I keep running across messages saying tomatoes can cause arthritis. To your knowledge is there any validity to this?
Dear Tia, I read your comment with big surprise!!
Where did you get your information from? I have lived for many years in Greece and Italy. People are eating food they cook everyday from scratch, purchased locally and always organic. Harmful chemicals are banned in EU. The fish and the extra virgin olive oil with locally produced legumes are part of the main diet. The meat is always organic and low in fat because the animals are grass fed in the traditional way. Of course, it is your choice to be vegetarian and the variety in this area is amazingly large..
Icaria, a Greek Island is a blue zone. People live longer and better. They follow the mediterranean diet.
If you had looked in the global obesity levels according to the WHO, you would find US ranks 12, Turkey ranks 17 and Greece ranks 54.!! . These are facts and not baseless claims.
I believe olive oil is extremely healthy!
Don’t be concerned about “processing” involved in olive oil rendering, people can consume olives – and they’re absolutely delicious!
Not a lion yes. Cats are obligate carnivores. They must eat meat. However, we are omnivores. Properly prepared meat is not bad for humans. If you have an ethical problem with that, then that is your business. There is no research linking meat to poor health outcomes. It is all correlational. Fish is a very high-quality nutrient and is not responsible for obesity. Refined carbohydrates and fat are, though.
Hi Kris, thank you for reaching out! We are unable to offer medical advice and recommend reaching out to your healthcare practitioner about your question. However, you might be interested in reading more about The autoimmune protocol diet planto provide more insight. Wishing you a great day ahead!

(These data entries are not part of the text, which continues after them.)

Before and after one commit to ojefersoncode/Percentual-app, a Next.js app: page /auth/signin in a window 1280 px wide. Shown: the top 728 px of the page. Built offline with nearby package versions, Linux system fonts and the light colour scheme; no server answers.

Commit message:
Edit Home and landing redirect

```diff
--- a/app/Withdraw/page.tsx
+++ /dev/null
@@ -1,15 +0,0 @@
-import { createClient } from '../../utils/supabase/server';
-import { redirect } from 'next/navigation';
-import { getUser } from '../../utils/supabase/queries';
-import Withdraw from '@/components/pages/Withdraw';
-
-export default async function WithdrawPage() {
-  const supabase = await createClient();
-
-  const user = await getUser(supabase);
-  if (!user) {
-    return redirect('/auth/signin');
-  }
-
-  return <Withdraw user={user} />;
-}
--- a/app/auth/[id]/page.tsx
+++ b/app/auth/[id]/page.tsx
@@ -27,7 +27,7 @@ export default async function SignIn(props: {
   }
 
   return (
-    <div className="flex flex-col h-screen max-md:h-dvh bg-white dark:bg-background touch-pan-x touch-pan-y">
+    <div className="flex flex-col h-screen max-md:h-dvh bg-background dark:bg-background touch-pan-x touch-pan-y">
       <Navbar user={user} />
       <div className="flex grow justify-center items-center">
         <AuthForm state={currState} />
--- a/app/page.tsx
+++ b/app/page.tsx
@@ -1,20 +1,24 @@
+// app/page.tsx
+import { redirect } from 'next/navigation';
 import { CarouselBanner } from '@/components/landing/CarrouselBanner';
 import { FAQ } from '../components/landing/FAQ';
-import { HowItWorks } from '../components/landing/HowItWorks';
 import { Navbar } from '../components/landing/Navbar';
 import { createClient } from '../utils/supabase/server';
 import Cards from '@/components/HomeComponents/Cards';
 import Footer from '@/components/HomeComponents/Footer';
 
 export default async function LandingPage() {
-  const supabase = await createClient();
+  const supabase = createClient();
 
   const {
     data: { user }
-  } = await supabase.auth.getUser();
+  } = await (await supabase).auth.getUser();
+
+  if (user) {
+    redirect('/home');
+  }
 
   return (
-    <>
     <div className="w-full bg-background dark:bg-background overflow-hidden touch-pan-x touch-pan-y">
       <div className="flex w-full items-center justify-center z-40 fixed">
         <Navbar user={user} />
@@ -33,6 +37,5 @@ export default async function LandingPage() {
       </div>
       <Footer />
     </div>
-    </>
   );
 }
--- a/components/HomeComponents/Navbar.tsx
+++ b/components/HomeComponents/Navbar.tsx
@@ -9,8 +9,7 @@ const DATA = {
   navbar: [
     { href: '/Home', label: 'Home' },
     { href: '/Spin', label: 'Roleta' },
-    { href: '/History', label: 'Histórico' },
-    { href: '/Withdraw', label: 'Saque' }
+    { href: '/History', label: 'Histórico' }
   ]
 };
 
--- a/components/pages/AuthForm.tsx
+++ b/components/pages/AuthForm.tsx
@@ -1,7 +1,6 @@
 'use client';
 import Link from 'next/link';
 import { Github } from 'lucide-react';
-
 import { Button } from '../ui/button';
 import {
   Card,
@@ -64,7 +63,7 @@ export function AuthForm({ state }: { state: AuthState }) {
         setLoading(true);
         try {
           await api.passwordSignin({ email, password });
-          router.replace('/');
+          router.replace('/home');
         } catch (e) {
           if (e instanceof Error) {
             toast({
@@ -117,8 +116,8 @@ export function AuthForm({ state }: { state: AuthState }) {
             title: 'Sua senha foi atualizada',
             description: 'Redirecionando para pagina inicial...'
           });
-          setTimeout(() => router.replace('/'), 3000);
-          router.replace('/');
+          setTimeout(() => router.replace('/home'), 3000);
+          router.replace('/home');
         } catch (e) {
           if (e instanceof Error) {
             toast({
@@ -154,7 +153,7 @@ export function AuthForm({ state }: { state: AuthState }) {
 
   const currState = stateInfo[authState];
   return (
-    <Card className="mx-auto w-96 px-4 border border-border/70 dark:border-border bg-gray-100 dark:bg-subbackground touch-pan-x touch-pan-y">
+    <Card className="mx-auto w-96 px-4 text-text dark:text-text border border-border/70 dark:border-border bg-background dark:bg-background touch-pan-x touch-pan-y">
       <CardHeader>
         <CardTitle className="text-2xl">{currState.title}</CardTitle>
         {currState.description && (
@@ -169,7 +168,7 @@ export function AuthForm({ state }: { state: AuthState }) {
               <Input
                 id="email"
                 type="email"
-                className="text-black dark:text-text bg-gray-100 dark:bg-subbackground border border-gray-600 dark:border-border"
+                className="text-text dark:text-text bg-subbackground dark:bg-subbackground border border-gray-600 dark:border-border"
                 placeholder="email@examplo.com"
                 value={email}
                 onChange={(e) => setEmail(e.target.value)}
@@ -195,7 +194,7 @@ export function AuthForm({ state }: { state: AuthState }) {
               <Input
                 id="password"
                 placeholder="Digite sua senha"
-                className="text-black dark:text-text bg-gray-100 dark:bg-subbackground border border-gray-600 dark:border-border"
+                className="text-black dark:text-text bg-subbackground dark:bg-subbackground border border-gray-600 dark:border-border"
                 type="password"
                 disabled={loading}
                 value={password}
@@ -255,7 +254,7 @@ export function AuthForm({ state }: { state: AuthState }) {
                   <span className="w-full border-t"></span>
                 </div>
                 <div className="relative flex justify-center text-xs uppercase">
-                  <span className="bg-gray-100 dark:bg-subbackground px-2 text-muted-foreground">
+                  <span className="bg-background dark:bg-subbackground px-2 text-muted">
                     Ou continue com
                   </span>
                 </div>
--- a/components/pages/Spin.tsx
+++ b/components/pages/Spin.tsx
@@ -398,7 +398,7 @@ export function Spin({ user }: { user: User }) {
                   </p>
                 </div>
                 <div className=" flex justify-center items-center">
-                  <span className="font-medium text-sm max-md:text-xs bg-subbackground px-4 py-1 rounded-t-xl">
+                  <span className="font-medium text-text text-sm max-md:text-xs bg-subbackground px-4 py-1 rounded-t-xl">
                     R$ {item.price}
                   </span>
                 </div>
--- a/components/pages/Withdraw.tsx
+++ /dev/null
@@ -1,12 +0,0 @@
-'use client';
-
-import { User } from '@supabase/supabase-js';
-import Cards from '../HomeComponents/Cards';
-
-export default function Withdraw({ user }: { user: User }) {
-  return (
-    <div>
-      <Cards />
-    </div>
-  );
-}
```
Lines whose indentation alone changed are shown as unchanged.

Thanks for clarifying. I swear Americans always look for an excuse not to eat healthy and take care of themselves. They can’t help it.